EPA administrator Lisa Jackson toured Fresno County farms that have invested in environmentally friendly techniques, but she was faced with criticism from both sides of the political aisle.
Environmentalists say the EPA isn't doing enough to protect people from dangerous chemicals stored near Kettleman City. Conservatives say the agency's clean air requirements make it tough to do business. But Jackson says they can all work together.
Protesters greeted the Environmental Protection Agency administrator, even as she extended a hand of cooperation. Jackson is encouraging farmers to invest in environmentally friendly methods, like electric motors and drip irrigation, using less energy and water.
"This is state of the art, the new stuff," said farmer Ryan Jacobsen, of J&L Vineyards, as he showed Jackson some of his irrigation systems. "And over there, we have the traditional by-hand method."
J&L Vineyards is a prime example of what Jackson hopes to see. An overhead trellis system simplifies harvesting and conserves water in one area, while simple drip irrigation reduces water usage everywhere else.
"We heard earlier about drip irrigation systems that save 15% of the energy and an acre-foot of water a year," Jackson said.
Environmentalists have no quarrel with Jackson's push for "green technology". But they used her visit as an opportunity to highlight what they perceive as the EPA's lack of action in Kettleman City, where they blame toxic waste for a number of birth defects.
"What I'd say to environmentalists is we're tackling the issues," she said.
The EPA is now looking into whether pesticides contributed to the birth defects. Despite all the criticism, Jackson says everybody's really working toward the same goal.
"There is absolutely no difference between the mission of our agency -- which is to protect human health and the environment -- and the desire of people who live and work this land to have clean water and clean air," Jackson said.
One more issue Action News discussed with Jackson was the disaster in Japan.

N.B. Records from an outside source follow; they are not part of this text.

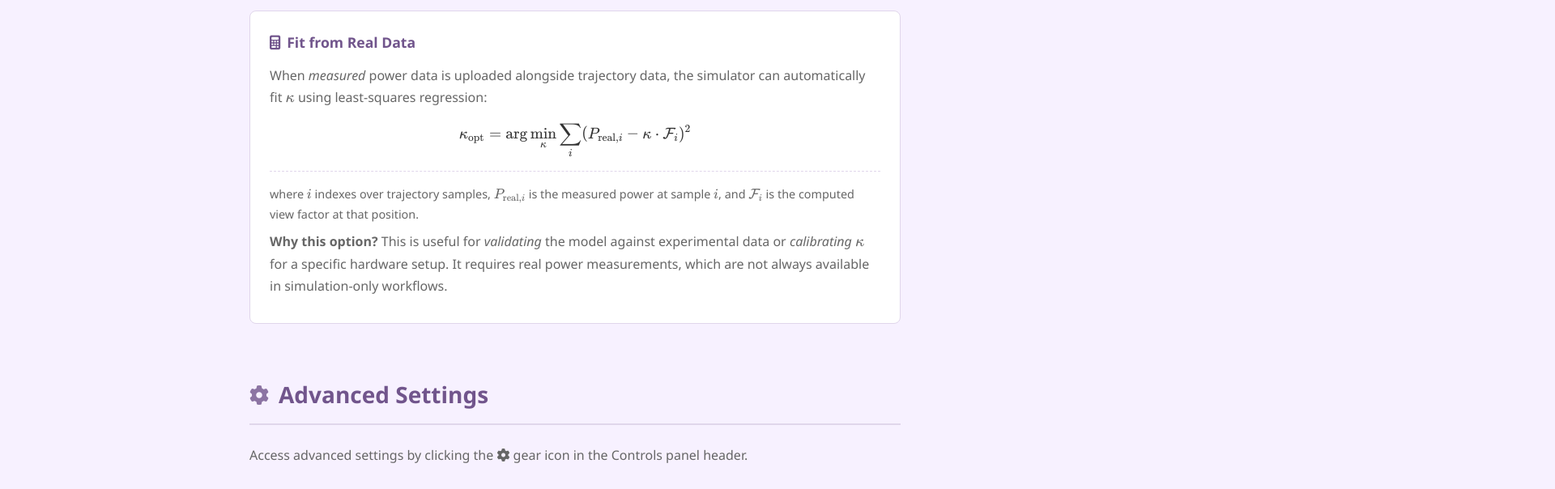
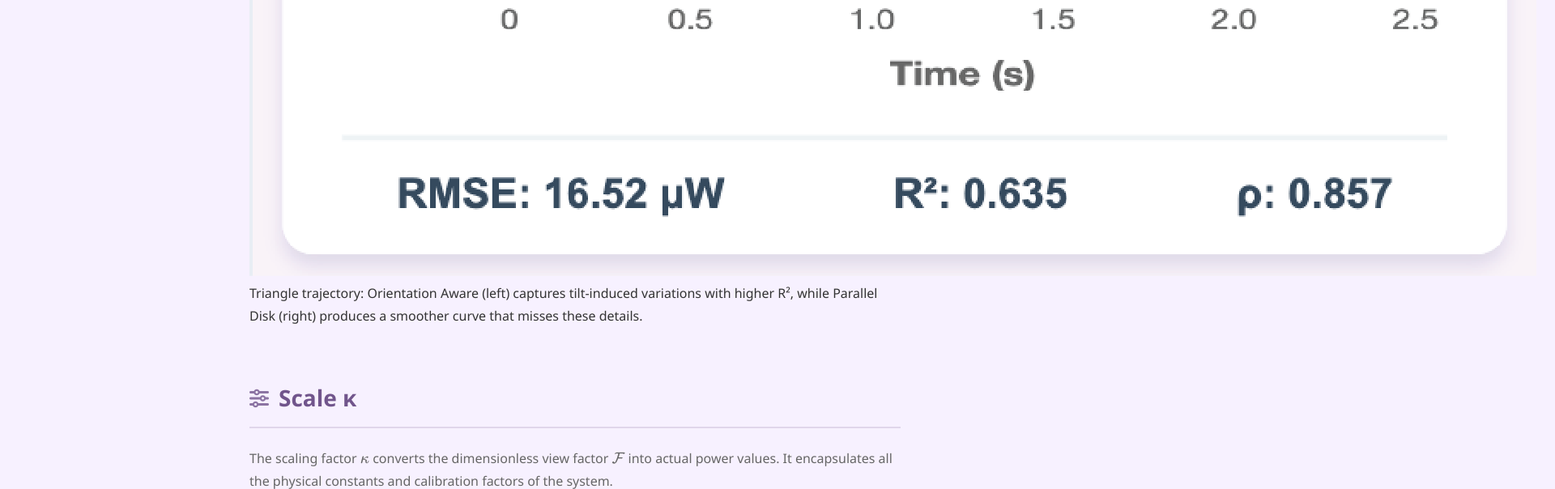
Before and after one commit to solar-track/solar-track.github.io, a website: page public/help.html in a window 1280 px wide. Shown: the part 5556-6160 px from the top of the page at 81% size, 1920 px wide, since content can reach past the window. Drawn offline with nearby package versions, Linux system fonts and the light colour scheme.

Commit message:
Add power curve comparison figure to View Factor section

```diff
--- a/public/help.html
+++ b/public/help.html
@@ -469,6 +469,11 @@
                             see <a href="#advanced">Advanced Settings</a>.
                         </p>
                     </div>
+
+                    <figure class="model-figure">
+                        <img src="/assets/orientation_vs_parallel_smple.png" alt="Power curve comparison between Orientation Aware and Parallel Disk models">
+                        <figcaption>Triangle trajectory: Orientation Aware (left) captures tilt-induced variations with higher R², while Parallel Disk (right) produces a smoother curve that misses these details.</figcaption>
+                    </figure>
                 </section>
 
                 <!-- Scale κ (Kappa Parameter) -->
```
Also changed, not shown: public/assets/orientation_vs_parallel_smple.png (added).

She says the radiation is nothing for people here to worry about, but said it might mean more demand for beef, dairy and fruits & vegetables from the Central Valley.